Good luck—young kids don’t know (and don’t care) that Saturdays are for catching up on shut-eye. “I’d be more inclined to show your toddler how to entertain himself,” says Amanda Tarullo, Ph.D., director of the Brain and Early Experiences Lab at Boston University. By age 3, you can use a light-up alarm clock to signal when he’s allowed to wake you up. Then give him safe toys to keep him occupied until then. “Once he’s old enough to play in his room by himself, a little age-appropriate screen time is fine too,” says Dr. Tarullo.

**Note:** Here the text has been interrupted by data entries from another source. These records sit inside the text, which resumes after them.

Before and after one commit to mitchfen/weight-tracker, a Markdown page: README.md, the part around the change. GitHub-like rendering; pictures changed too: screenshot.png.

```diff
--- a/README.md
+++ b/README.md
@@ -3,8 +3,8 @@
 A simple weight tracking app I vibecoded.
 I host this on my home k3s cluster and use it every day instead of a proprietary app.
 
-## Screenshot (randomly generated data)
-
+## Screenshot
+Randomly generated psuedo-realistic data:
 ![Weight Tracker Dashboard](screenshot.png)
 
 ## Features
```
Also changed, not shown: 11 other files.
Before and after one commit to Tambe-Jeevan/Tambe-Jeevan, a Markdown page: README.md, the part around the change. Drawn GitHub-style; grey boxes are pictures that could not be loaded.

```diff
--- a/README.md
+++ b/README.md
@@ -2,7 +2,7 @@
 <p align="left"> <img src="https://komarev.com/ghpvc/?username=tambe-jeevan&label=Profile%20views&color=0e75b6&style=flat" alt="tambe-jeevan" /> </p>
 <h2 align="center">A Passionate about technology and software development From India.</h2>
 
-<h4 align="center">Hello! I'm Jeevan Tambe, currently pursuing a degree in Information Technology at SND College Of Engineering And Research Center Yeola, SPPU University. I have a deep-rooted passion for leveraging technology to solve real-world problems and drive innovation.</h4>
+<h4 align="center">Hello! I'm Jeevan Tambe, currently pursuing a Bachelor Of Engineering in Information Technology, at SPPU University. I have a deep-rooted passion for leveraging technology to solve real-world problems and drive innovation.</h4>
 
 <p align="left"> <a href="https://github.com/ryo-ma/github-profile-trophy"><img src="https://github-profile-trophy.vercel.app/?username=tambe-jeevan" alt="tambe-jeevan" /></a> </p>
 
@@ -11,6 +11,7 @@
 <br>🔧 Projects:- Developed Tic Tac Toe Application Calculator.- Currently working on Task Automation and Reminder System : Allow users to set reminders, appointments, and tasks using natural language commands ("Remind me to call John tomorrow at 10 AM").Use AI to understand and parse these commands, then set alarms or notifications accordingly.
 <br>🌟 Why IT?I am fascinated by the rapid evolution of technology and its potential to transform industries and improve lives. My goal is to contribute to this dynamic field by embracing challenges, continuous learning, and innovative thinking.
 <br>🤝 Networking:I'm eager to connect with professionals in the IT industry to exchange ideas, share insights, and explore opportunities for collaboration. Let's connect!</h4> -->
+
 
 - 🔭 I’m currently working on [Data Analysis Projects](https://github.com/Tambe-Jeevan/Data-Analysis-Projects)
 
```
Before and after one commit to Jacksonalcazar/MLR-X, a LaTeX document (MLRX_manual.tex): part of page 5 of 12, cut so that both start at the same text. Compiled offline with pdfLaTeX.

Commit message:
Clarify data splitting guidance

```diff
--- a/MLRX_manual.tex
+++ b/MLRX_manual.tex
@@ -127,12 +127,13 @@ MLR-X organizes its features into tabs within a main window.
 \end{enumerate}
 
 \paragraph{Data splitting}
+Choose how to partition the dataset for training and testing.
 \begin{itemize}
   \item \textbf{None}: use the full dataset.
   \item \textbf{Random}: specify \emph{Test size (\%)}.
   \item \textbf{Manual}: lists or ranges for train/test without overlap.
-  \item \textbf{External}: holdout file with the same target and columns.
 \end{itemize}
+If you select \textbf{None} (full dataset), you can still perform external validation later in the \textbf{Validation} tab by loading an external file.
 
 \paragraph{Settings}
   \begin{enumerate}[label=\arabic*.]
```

It’s the oldest sleep rule of all, and for good reason. Still, you shouldn’t feel guilty about cutting your child’s sleep short to, say, make a crack-of-dawn flight, says Dr. Tarullo. You can minimize the impact by planning ahead. “Put her to bed early and let her sleep in her clothes,” says Dr. Tarullo. “Or, if you’re arriving home after bedtime, put her pajamas on ahead of time.”
“Not unless your child’s doctor advises it,” says Dr. Mindell. Some parents use Benadryl to help their child nod off on long rides. While it’s safe for kids over 2, try it at home first, because some kids actually become hyper, says Dr. Mindell.
Avoid bedsharing until your child is at least 12 months old, when the risk of SIDS, accidental suffocation, and strangulation in bed are lower, advises the American Academy of Pediatrics (AAP). After that, it’s up to you. Cosleeping is the norm in many cultures. If you want to join them, follow these rules:
If one parent wants to do it and the other objects, there will be conflicts, says Dr. Mindell.
It’s worth ruling out external factors, like a tummy ache or underlying anxiety, points out Wendy Moyal, M.D., a child psychiatrist at the Child Mind Institute, in New York City. Then she’d want to know if the sleeper still naps. “If she does, and it takes hours to get her to sleep at night, I’d phase naps out,” Dr. Moyal suggests. “Every few days, add a short daytime snooze for catch-up.”
If that doesn’t do the trick, it’s time for a behavioral intervention. Parents can begin weaning her need for their presence by moving closer to the door each night and not looking at their phone while they’re waiting (the light can interfere with sleep). “Give her something of yours, like a sweater or an undershirt, to have in the room as a transitional object,” says Dr. Moyal. Parents should leave while the child is still awake and tell her what they’ll be doing—cleaning up, washing the dishes—so she doesn’t feel like she’s missing out. On the first night, they should let her know they’ll be back to check on her (and do so right away). Then extend that to every five minutes and, once that works, every ten minutes. They should keep going until they only check on her once. The process often takes several weeks to complete.
If your child crawls into bed with you in the middle of the night, experts suggest one key question: What’s going on at bedtime? Dr. Mindell suspects that parents lie down with him until he falls asleep. “When a child has help falling asleep at bedtime, he’ll need that same help going back to sleep in the middle of the night,” she says. If so, they need to stop.
Otherwise, it’s merely a bad habit. To help him kick it, they need to set this ground rule: He must sleep in his bed all night, and they’ll return him to his own bed every single time he comes in. To make sure Mom wakes up when he comes in, they should put a bell on their bedroom door. Dr. Mindell also suggests using a sticker chart with a fun incentive for cooperating (such as a family outing to the zoo). If parents stay firm, he should stop bed-hopping within two weeks.